_TASK PROMPT_. Locate and copy each line in the data that contains the word "output".

**** ENTRIES SHOWN ****

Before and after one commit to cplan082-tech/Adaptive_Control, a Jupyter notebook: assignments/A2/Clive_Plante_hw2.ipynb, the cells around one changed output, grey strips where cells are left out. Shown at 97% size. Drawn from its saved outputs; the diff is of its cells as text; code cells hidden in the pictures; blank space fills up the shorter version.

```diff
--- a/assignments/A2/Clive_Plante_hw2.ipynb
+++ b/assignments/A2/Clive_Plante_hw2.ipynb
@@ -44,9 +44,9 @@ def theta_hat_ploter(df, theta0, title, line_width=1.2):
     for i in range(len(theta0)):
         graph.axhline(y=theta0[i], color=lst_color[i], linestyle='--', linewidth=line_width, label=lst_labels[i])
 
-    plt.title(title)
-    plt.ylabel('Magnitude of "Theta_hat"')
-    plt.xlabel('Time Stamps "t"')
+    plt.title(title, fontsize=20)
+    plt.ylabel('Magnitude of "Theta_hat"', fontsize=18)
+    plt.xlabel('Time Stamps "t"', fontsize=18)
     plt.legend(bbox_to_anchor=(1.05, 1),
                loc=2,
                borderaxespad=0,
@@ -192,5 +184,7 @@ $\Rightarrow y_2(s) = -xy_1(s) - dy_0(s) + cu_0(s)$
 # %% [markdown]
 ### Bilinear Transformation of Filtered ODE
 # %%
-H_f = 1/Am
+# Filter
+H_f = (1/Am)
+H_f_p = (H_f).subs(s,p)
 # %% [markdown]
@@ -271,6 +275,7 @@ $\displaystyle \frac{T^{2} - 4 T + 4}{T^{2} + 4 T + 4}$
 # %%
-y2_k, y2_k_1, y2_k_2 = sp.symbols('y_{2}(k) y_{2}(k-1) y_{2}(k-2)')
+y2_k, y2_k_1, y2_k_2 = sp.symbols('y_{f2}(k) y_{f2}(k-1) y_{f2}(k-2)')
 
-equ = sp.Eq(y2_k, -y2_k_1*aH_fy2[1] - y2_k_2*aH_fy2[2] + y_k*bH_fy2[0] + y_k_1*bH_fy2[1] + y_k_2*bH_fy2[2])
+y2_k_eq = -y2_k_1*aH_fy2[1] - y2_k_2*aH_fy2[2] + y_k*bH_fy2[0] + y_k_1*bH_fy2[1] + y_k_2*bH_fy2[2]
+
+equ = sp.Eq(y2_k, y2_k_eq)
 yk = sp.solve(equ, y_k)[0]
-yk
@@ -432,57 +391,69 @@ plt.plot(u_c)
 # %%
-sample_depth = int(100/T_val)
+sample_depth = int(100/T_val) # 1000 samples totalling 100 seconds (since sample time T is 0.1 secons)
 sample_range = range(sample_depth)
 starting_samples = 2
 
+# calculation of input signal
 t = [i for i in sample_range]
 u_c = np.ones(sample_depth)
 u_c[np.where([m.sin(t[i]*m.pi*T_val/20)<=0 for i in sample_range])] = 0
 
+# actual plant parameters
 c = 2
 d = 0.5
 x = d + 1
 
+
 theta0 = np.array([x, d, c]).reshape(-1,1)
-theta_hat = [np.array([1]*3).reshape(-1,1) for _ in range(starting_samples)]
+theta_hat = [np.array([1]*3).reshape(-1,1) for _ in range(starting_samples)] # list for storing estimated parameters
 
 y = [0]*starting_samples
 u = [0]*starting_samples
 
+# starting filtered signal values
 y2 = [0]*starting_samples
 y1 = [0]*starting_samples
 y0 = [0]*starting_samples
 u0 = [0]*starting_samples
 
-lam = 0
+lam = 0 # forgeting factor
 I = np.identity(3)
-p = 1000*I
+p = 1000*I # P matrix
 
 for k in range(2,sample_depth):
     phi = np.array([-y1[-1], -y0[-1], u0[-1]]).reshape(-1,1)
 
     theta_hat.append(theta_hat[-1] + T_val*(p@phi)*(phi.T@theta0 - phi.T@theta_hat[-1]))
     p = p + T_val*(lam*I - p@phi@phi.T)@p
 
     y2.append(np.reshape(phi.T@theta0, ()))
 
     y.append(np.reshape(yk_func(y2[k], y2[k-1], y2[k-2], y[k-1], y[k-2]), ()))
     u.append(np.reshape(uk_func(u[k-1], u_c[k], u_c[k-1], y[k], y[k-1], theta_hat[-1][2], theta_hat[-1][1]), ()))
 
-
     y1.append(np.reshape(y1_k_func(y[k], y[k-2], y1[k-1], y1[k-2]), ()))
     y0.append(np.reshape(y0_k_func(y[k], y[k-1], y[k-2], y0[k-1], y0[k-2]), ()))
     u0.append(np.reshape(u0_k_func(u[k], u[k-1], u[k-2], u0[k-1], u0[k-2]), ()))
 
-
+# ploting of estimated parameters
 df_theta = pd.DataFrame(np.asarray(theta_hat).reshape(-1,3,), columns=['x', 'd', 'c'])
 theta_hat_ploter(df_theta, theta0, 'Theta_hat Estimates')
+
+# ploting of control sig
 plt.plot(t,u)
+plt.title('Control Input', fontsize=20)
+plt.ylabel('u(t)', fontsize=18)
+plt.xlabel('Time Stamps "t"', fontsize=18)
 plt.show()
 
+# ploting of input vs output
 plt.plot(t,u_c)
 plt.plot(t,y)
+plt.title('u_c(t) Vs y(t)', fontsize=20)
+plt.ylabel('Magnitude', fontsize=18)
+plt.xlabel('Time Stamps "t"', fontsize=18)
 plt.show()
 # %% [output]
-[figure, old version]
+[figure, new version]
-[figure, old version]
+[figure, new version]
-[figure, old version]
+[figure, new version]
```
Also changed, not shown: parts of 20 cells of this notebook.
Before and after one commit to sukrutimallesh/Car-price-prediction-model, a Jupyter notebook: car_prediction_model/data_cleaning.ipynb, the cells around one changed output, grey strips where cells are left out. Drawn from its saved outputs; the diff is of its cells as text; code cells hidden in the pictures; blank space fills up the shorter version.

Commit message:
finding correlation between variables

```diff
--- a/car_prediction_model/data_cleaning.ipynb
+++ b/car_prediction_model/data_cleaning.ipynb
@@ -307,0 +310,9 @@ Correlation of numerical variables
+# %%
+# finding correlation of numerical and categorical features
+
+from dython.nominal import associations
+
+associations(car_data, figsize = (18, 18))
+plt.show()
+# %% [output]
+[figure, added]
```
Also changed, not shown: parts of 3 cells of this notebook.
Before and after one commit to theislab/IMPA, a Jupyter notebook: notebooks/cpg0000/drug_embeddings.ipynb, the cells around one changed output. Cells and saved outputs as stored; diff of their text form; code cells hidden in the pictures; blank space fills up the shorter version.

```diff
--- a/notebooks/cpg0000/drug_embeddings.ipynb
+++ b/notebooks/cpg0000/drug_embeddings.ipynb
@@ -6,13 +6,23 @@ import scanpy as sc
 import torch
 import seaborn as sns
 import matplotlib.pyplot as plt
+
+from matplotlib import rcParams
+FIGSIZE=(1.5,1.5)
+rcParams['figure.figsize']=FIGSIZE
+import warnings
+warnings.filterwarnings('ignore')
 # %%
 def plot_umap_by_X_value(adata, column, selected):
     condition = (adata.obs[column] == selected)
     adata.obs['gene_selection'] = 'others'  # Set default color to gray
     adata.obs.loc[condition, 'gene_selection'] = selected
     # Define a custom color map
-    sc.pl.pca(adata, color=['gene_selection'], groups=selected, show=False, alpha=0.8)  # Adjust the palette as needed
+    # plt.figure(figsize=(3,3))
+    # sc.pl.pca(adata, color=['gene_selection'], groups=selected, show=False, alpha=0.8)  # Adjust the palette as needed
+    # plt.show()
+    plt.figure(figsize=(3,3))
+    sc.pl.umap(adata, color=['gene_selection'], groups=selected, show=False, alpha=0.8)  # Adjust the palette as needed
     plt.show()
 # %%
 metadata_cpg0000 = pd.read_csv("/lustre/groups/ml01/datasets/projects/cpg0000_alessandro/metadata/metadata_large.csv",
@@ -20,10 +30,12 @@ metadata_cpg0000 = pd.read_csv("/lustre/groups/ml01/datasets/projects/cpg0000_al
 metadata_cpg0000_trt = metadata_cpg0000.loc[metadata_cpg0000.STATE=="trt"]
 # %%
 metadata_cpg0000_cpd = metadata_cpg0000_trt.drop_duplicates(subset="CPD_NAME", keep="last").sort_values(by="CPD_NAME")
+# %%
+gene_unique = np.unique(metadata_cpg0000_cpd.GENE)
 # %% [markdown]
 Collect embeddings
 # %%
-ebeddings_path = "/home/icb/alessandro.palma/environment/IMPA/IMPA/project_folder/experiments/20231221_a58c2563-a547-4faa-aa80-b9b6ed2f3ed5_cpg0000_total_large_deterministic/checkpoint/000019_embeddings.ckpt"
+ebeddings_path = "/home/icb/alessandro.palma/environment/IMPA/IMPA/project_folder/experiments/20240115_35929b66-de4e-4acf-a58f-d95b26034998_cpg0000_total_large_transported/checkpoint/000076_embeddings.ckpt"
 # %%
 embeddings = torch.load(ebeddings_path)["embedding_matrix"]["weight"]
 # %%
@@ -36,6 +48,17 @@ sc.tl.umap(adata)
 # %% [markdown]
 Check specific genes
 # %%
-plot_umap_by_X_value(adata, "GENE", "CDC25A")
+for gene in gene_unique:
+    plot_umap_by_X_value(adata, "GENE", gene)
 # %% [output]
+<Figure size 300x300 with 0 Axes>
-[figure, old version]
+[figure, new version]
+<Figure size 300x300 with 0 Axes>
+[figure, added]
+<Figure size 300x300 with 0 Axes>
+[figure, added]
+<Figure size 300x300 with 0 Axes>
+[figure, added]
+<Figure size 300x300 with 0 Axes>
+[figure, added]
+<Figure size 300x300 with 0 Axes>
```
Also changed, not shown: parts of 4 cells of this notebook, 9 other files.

****

_WRITTEN SOLUTION_.
Before and after one commit to cplan082-tech/Adaptive_Control, a Jupyter notebook: assignments/A2/Clive_Plante_hw2.ipynb, the cells around one changed output, grey strips where cells are left out. Shown at 97% size. Drawn from its saved outputs; the diff is of its cells as text; code cells hidden in the pictures; blank space fills up the shorter version.
+# ploting of input vs output
 # %% [output]
Before and after one commit to sukrutimallesh/Car-price-prediction-model, a Jupyter notebook: car_prediction_model/data_cleaning.ipynb, the cells around one changed output, grey strips where cells are left out. Drawn from its saved outputs; the diff is of its cells as text; code cells hidden in the pictures; blank space fills up the shorter version.
+# %% [output]
Before and after one commit to theislab/IMPA, a Jupyter notebook: notebooks/cpg0000/drug_embeddings.ipynb, the cells around one changed output. Cells and saved outputs as stored; diff of their text form; code cells hidden in the pictures; blank space fills up the shorter version.
 # %% [output]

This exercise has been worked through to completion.